Community Education

Voices Against Violence offers a number of educational programs for adults and children that can be customized to fit your school/organization’s needs.


School Programs

Customized programs addressing a host of issues including healthy relationships, self-esteem building, and conflict resolution skills.

Age appropriate programming includes

  • Body Safety (Grades K-2)
  • Bullying & Teasing, with Cyberbullying (Grades 1-5)
  • Sexual Harassment: Flirting or Hurting? (Grades 6-8)
  • Media literacy: Influences on Teens and Relationships (Grades 7-12)
  • Gender Violence / Gender Equity: Respect vs. Harassment Among Teens (Grades 7-12)
  • Safe, Healthy and Respectful Relationships (Grades 7-12)
  • Building Strong, Healthy Relationships: Teen Dating (Grades 9-12)
  • Domestic Violence: Dynamics and beyond (College)
  • Sexual Assault 101 (College)


Information Displays

For schools and other community locations, displays can be customized to provide information on any number of issues related to domestic and sexual violence, or stalking.


Professional Workshops/Training

Available for all who are interested in learning more about the dynamics of domestic and sexual violence, and stalking, as well as the affect these issues have on our communities.


“Anonymous Questions” – Submitted by Students

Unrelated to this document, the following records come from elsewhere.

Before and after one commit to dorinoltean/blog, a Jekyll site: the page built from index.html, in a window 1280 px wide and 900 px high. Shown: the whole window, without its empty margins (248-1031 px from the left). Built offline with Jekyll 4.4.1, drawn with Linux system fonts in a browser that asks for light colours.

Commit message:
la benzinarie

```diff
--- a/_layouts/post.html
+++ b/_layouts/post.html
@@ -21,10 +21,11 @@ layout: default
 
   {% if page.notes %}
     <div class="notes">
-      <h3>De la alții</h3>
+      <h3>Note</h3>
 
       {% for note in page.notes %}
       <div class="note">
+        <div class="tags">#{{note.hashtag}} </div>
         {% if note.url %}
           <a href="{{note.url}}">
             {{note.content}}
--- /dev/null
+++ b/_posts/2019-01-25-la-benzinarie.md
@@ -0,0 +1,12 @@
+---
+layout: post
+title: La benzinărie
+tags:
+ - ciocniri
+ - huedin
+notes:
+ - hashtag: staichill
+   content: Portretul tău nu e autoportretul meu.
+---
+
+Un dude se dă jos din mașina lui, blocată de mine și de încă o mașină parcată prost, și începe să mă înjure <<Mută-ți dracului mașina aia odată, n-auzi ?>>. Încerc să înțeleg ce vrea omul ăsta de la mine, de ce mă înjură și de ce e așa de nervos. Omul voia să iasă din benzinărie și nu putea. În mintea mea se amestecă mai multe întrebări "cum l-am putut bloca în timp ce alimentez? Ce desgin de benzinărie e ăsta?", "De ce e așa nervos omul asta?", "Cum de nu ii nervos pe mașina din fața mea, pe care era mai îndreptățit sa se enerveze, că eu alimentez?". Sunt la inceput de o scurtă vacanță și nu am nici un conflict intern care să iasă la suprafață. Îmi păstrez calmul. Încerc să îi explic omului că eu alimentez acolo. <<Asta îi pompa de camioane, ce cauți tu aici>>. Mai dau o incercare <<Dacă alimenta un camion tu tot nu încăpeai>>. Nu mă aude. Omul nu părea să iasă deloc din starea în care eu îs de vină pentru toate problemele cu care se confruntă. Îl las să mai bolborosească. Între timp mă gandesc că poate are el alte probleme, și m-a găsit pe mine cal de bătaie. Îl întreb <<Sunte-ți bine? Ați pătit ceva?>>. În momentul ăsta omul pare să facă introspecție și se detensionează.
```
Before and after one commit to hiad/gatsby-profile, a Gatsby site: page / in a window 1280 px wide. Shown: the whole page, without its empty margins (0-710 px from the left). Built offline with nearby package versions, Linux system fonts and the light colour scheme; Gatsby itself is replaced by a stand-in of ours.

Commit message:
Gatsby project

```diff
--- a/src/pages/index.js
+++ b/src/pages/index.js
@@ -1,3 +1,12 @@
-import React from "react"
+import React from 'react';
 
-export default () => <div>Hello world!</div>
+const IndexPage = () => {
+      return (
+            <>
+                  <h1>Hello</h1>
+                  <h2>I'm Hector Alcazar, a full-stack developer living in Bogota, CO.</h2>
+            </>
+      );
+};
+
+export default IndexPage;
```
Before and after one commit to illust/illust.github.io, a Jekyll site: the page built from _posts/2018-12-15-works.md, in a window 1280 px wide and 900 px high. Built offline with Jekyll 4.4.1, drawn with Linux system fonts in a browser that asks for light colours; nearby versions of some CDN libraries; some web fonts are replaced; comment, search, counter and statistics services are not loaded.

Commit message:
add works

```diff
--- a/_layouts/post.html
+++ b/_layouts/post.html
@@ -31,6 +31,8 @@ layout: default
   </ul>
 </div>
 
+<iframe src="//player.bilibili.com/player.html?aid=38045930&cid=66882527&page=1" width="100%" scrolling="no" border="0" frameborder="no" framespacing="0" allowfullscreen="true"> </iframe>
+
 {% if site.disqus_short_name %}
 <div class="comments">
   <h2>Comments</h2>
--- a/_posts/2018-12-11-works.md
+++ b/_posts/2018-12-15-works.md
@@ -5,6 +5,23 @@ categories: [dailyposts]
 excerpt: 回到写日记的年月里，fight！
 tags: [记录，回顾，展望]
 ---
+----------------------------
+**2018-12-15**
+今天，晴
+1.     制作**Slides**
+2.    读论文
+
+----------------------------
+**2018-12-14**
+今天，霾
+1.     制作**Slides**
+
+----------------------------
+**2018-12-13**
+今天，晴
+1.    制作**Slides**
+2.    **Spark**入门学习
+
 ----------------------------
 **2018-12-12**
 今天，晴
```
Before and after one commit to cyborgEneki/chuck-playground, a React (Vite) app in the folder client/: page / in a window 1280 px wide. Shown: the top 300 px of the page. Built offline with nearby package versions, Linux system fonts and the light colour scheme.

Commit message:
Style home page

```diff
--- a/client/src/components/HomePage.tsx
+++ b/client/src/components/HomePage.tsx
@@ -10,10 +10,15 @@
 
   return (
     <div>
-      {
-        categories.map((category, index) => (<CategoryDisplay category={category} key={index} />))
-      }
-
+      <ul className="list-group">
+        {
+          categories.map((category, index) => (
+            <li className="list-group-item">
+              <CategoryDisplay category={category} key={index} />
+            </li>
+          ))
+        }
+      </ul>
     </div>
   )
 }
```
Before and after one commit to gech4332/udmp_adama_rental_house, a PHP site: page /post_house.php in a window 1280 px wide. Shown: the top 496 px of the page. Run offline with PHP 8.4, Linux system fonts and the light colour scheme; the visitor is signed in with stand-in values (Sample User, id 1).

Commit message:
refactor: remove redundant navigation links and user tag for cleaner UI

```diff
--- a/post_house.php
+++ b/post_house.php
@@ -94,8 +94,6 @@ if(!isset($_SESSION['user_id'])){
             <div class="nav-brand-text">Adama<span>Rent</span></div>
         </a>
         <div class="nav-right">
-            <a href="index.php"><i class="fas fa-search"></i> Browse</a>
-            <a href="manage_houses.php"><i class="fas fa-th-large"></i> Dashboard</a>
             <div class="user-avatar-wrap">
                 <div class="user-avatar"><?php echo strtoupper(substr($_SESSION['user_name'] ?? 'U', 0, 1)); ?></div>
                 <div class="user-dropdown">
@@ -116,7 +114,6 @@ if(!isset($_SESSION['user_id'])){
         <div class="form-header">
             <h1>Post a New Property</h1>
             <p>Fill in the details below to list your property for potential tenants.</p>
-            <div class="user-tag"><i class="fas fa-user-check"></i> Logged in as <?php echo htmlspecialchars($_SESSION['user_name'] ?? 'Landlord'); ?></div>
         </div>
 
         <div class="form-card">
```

8th Graders
  • “How does it make kids feel when they are used to relay messages between parents?”
  • “Is it illegal for a parent to be making you feel bad, but not all the time, and yell and/or raise their voice a lot at you?”
  • “What are some ways you can have a parent talk things out with you instead of yell all the time?”
  • “If someone wasn’t getting hurt at home, but still wasn’t having a good life where they were living, like if their mom or dad always had different people at the house every night who were child molesters, what would happen?”
  • “What could you do if you think that your parents might be in an abusive relationship?”
  • “If your parents are neglecting you, how do you get them to notice?”
  • “If you clearly tell someone that you’re uncomfortable with what they are doing, and they continue, then what?”
  • “I think my uncle may be controlling in his relationship. What could I do to kind of show him it’s bad without him thinking I’m an idiot and it not being obvious?”
  • “Should you be ashamed if you’re a victim of sexual abuse?”
Teen Girls Group
  • “My Dad gets mad at me for no reason and sometimes he hits me to the point of I’m scared of him. He left some bruises on me. Is that child abuse?”
  • “My boyfriend shows me weapons, but to only show off. But, I’m not sure if it’s ok. What should I do?”
  • “I used to cut. Is that going to cause future health problems?”
  • “How do you know if your mom is being abused?”
  • “My dad lives in a junk yard. Can my 2 brothers get taken away?”
  • “When my ex-boyfriend hit me, he didn’t hit me hard, but would that still be abusing?”
10th Graders
  • “What do I do if a friend is being abused by her boyfriend? My friend really loves her boyfriend, she doesn’t know what to do. She told me not to tell anyone.”
  • “Can you report something that you heard from a friend about her ex boyfriend pressuring her for sex when she said no?”
  • “My ex always wanted me to have sex with him when I didn’t want to but I didn’t want him to get mad so I did. He said he really loved me. I don’t know if he really did though.”
9th Graders
  • “My best friend was in a relationship with a guy who was constantly putting her down. He always had to know where she was going and when. She was more sad than happy. How can I avoid letting her get involved?”
  • “What should you do if a parent is abusive? For example: Dad drinks a lot, verbal abuse, then one time he throws a cell case at you. What should you do?”
  • “What ways can you talk to your partner about abuse and having sex if you’re ready?”
  • “Most girls now a days would check off some of the things in the yellow brochure, but many people think that this is how society and relationships just are, is this bad to think this?”
  • “If your best friend is getting beaten and you saw it, but she doesn’t want you to tell anyone, but you want to tell, should you? Or should you be a good friend and not tell? (my friend is getting hurt)”
  • “Thank you for all you did to help with my mom. I’m very happy with what you all did. Everything you did helped a lot and now my mom is being different. Now she is happier and speaks more.”